* _Exercise requirements_: Report how many lines below contain the word "orientation". Give only the number.

* _Dataset records_:
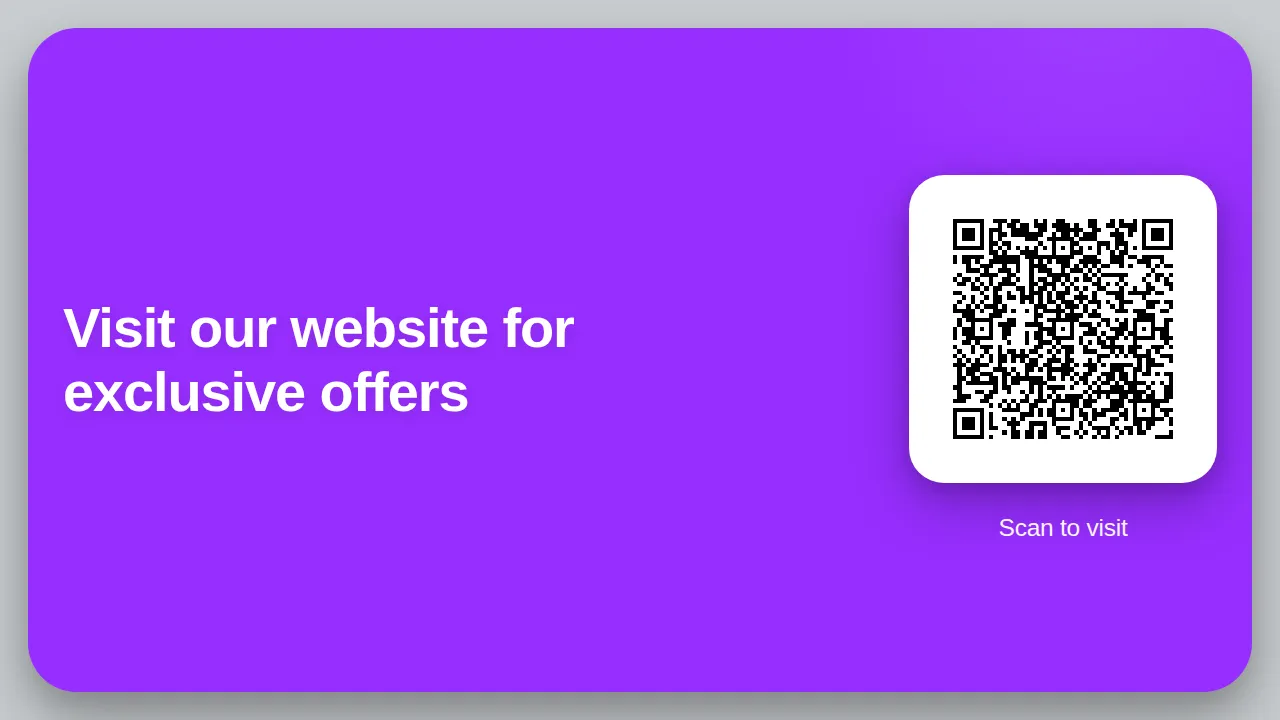
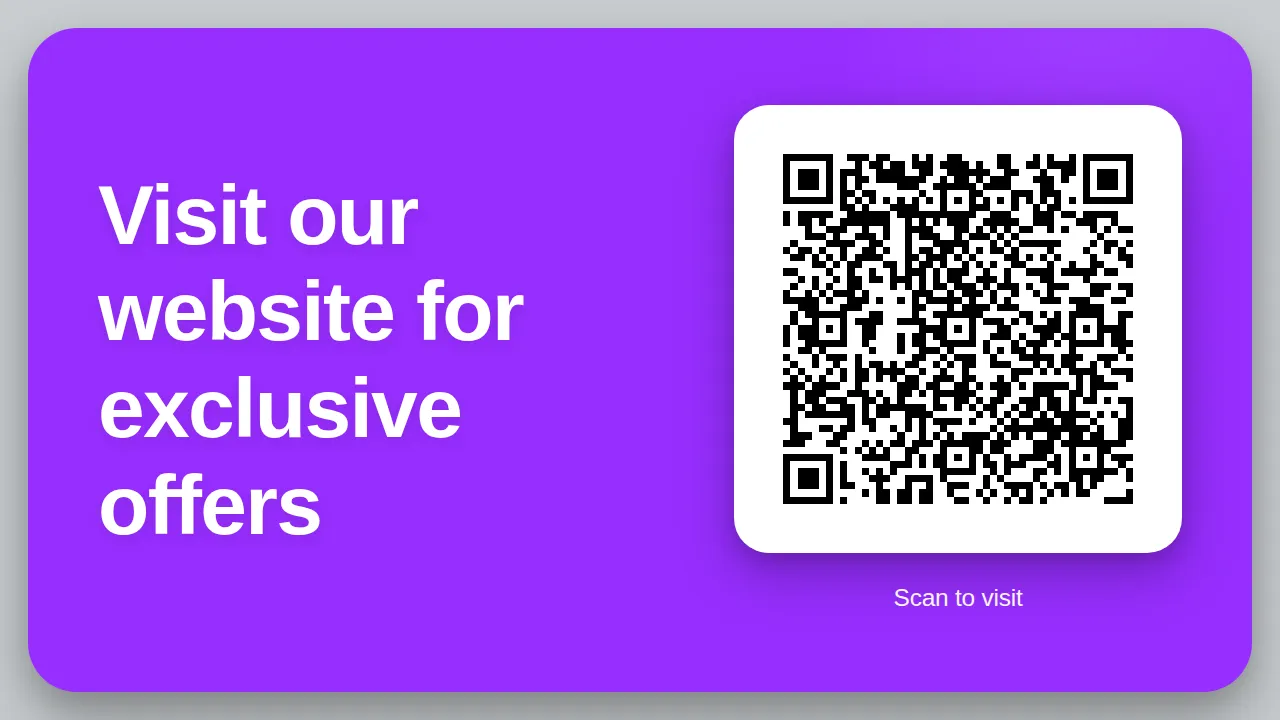
feat: adopt Tailwind CSS utility classes for styling
Rework index.html to use Tailwind utility classes instead of custom CSS
classes, keeping visual appearance and behavior unchanged. Slim the CSS
entry point down to just the design-system import. Bump
@screenly/edge-apps to ^1.3.0 for upcoming Tailwind CSS support.
Regenerate screenshots to reflect the change.

diff --git a/src/css/style.css b/src/css/style.css
@@ -1,251 +1,5 @@
-@import 'tailwindcss';
+@layer theme, base, utilities;
 
-/* Reset and base styles */
-* {
-  margin: 0;
-  padding: 0;
-  box-sizing: border-box;
-}
-
-html {
-  font-size: 14px;
-}
-
-body {
-  font-family:
-    -apple-system, BlinkMacSystemFont, 'Segoe UI', Roboto, 'Helvetica Neue',
-    Arial, sans-serif;
-  height: 100vh;
-  width: 100vw;
-  overflow: hidden;
-  background-color: var(--theme-color-background, #c9cdd0);
-}
-
-/* CSS Custom Properties */
-:root {
-  --theme-color-primary: #972eff;
-  --theme-color-tertiary: #ffffff;
-  --theme-color-background: #c9cdd0;
-}
-
-/* Main container */
-.container {
-  display: flex;
-  justify-content: center;
-  align-items: center;
-  height: 100%;
-  width: 100%;
-  padding: 2rem;
-}
-
-/* QR section card */
-.qr-section {
-  display: flex;
-  flex-direction: row;
-  justify-content: space-between;
-  align-items: center;
-  gap: 5rem;
-  width: 100%;
-  max-width: 90rem;
-  height: 100%;
-  max-height: 50rem;
-  padding: 5rem;
-  background: var(--theme-color-primary);
-  border-radius: 3.5rem;
-  color: var(--theme-color-tertiary);
-  box-shadow:
-    0 2.5rem 5rem rgba(0, 0, 0, 0.25),
-    0 1rem 2rem rgba(0, 0, 0, 0.15);
-  position: relative;
-  overflow: hidden;
-}
-
-/* Subtle background pattern */
-.qr-section::before {
-  content: '';
-  position: absolute;
-  top: -50%;
-  right: -10%;
-  width: 40rem;
-  height: 40rem;
-  background: radial-gradient(
-    circle,
-    rgba(255, 255, 255, 0.08) 0%,
-    transparent 70%
-  );
-  border-radius: 50%;
-  pointer-events: none;
-}
-
-/* Text content section */
-.text-content {
-  flex: 1;
-  display: flex;
-  flex-direction: column;
-  justify-content: center;
-  max-width: 45rem;
-  position: relative;
-  z-index: 1;
-}
-
-/* Headline (main message) */
-.qr-section h1 {
-  font-size: 6rem;
-  font-weight: 700;
-  line-height: 1.15;
-  margin: 0;
-  letter-spacing: -0.02em;
-  text-shadow: 0 0.25rem 1rem rgba(0, 0, 0, 0.1);
-}
-
-/* QR container wrapper */
-.qr-container {
-  display: flex;
-  flex-direction: column;
-  align-items: center;
-  gap: 2rem;
-  flex-shrink: 0;
-  position: relative;
-  z-index: 1;
-}
-
-/* QR code box */
-#qr-code {
-  display: flex;
-  justify-content: center;
-  align-items: center;
-  width: 32rem;
-  height: 32rem;
-  padding: 2.5rem;
-  background-color: white;
-  border-radius: 2.5rem;
-  box-shadow:
-    0 1.5rem 4rem rgba(0, 0, 0, 0.25),
-    0 0.5rem 1.5rem rgba(0, 0, 0, 0.15);
-}
-
-#qr-code svg {
-  width: 100%;
-  height: 100%;
-  display: block;
-}
-
-/* Call to action (instruction) */
-#cta {
-  font-size: 1.75rem;
-  line-height: 1.4;
-  margin: 0;
-  opacity: 0.95;
-  font-weight: 500;
-  letter-spacing: -0.01em;
-  text-align: center;
-}
-
-/* Responsive adjustments */
-@media screen and (max-width: 1280px) and (orientation: landscape) {
-  .qr-section {
-    padding: 2.5rem;
-    gap: 2.5rem;
-  }
-
-  .qr-section h1 {
-    font-size: 4rem;
-  }
-
-  .qr-section p {
-    font-size: 1.4rem;
-  }
-
-  #qr-code {
-    width: 22rem;
-    height: 22rem;
-  }
-}
-
-@media screen and (max-width: 800px) and (orientation: landscape) {
-  .qr-section {
-    padding: 2rem;
-    gap: 2rem;
-  }
-
-  .qr-section h1 {
-    font-size: 2.75rem;
-  }
-
-  .qr-section p {
-    font-size: 1.15rem;
-  }
-
-  #qr-code {
-    width: 18rem;
-    height: 18rem;
-    padding: 1.5rem;
-  }
-}
-
-@media screen and (orientation: portrait) {
-  .qr-section {
-    flex-direction: column;
-    gap: 3rem;
-    max-width: 50rem;
-  }
-
-  .text-content {
-    text-align: center;
-    max-width: 100%;
-  }
-
-  .qr-section h1 {
-    font-size: 4.5rem;
-  }
-
-  .qr-section p {
-    font-size: 1.6rem;
-  }
-
-  #qr-code {
-    width: 28rem;
-    height: 28rem;
-  }
-}
-
-@media screen and (max-width: 720px) and (orientation: portrait) {
-  .qr-section {
-    padding: 2rem;
-    gap: 2rem;
-  }
-
-  .qr-section h1 {
-    font-size: 3.5rem;
-  }
-
-  .qr-section p {
-    font-size: 1.4rem;
-  }
-
-  #qr-code {
-    width: 22rem;
-    height: 22rem;
-  }
-}
-
-@media screen and (max-width: 480px) and (orientation: portrait) {
-  .qr-section {
-    padding: 1.5rem;
-    gap: 1.5rem;
-  }
-
-  .qr-section h1 {
-    font-size: 2.5rem;
-  }
-
-  .qr-section p {
-    font-size: 1.15rem;
-  }
-
-  #qr-code {
-    width: 18rem;
-    height: 18rem;
-    padding: 1rem;
-  }
-}
+@import 'tailwindcss/theme.css' layer(theme);
+@import '@screenly/edge-apps/styles' layer(base);
+@import 'tailwindcss/utilities.css' layer(utilities);

diff --git a/index.html b/index.html
@@ -1,20 +1,37 @@
 <!doctype html>
-<html lang="en">
+<html lang="en" class="text-[14px]">
   <head>
     <meta charset="UTF-8" />
     <meta name="viewport" content="width=device-width, initial-scale=1.0" />
     <title>QR Code - Screenly Edge App</title>
     <script src="screenly.js?version=1"></script>
   </head>
-  <body>
-    <div class="container max-w-full">
-      <div class="qr-section">
-        <div class="text-content">
-          <h1 id="headline"></h1>
+  <body
+    class="font-[-apple-system,BlinkMacSystemFont,Segoe_UI,Roboto,Helvetica_Neue,Arial,sans-serif] bg-[var(--theme-color-background,#c9cdd0)]"
+  >
+    <div class="flex justify-center items-center h-full w-full max-w-full p-8">
+      <div
+        class="flex flex-row justify-between items-center gap-20 w-full max-w-[90rem] h-full max-h-[50rem] p-20 rounded-[3.5rem] bg-[var(--theme-color-primary,#972eff)] text-[var(--theme-color-tertiary,#ffffff)] shadow-[0_2.5rem_5rem_rgba(0,0,0,0.25),0_1rem_2rem_rgba(0,0,0,0.15)] relative overflow-hidden before:content-[''] before:absolute before:top-[-50%] before:right-[-10%] before:w-[40rem] before:h-[40rem] before:bg-[radial-gradient(circle,rgba(255,255,255,0.08)_0%,transparent_70%)] before:rounded-full before:pointer-events-none landscape:max-[1280px]:p-10 landscape:max-[1280px]:gap-10 landscape:max-[800px]:p-8 landscape:max-[800px]:gap-8 portrait:flex-col portrait:gap-12 portrait:max-w-[50rem] max-[720px]:portrait:p-8 max-[720px]:portrait:gap-8 max-[480px]:portrait:p-6 max-[480px]:portrait:gap-6"
+      >
+        <div
+          class="flex-1 flex flex-col justify-center max-w-[45rem] relative z-[1] portrait:text-center portrait:max-w-full"
+        >
+          <h1
+            id="headline"
+            class="text-[6rem] font-bold leading-[1.15] m-0 tracking-[-0.02em] [text-shadow:0_0.25rem_1rem_rgba(0,0,0,0.1)] landscape:max-[1280px]:text-[4rem] landscape:max-[800px]:text-[2.75rem] portrait:text-[4.5rem] max-[720px]:portrait:text-[3.5rem] max-[480px]:portrait:text-[2.5rem]"
+          ></h1>
         </div>
-        <div class="qr-container">
-          <div id="qr-code"></div>
-          <p id="cta"></p>
+        <div
+          class="flex flex-col items-center gap-8 shrink-0 relative z-[1]"
+        >
+          <div
+            id="qr-code"
+            class="flex justify-center items-center w-[32rem] h-[32rem] p-10 bg-white rounded-[2.5rem] shadow-[0_1.5rem_4rem_rgba(0,0,0,0.25),0_0.5rem_1.5rem_rgba(0,0,0,0.15)] [&>svg]:w-full [&>svg]:h-full [&>svg]:block landscape:max-[1280px]:w-[22rem] landscape:max-[1280px]:h-[22rem] landscape:max-[800px]:w-[18rem] landscape:max-[800px]:h-[18rem] landscape:max-[800px]:p-6 portrait:w-[28rem] portrait:h-[28rem] max-[720px]:portrait:w-[22rem] max-[720px]:portrait:h-[22rem] max-[480px]:portrait:w-[18rem] max-[480px]:portrait:h-[18rem] max-[480px]:portrait:p-4"
+          ></div>
+          <p
+            id="cta"
+            class="text-[1.75rem] leading-[1.4] m-0 opacity-95 font-medium tracking-[-0.01em] text-center landscape:max-[1280px]:text-[1.4rem] landscape:max-[800px]:text-[1.15rem] portrait:text-[1.6rem] max-[720px]:portrait:text-[1.4rem] max-[480px]:portrait:text-[1.15rem]"
+          ></p>
         </div>
       </div>
     </div>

* _Output for this exercise_: 5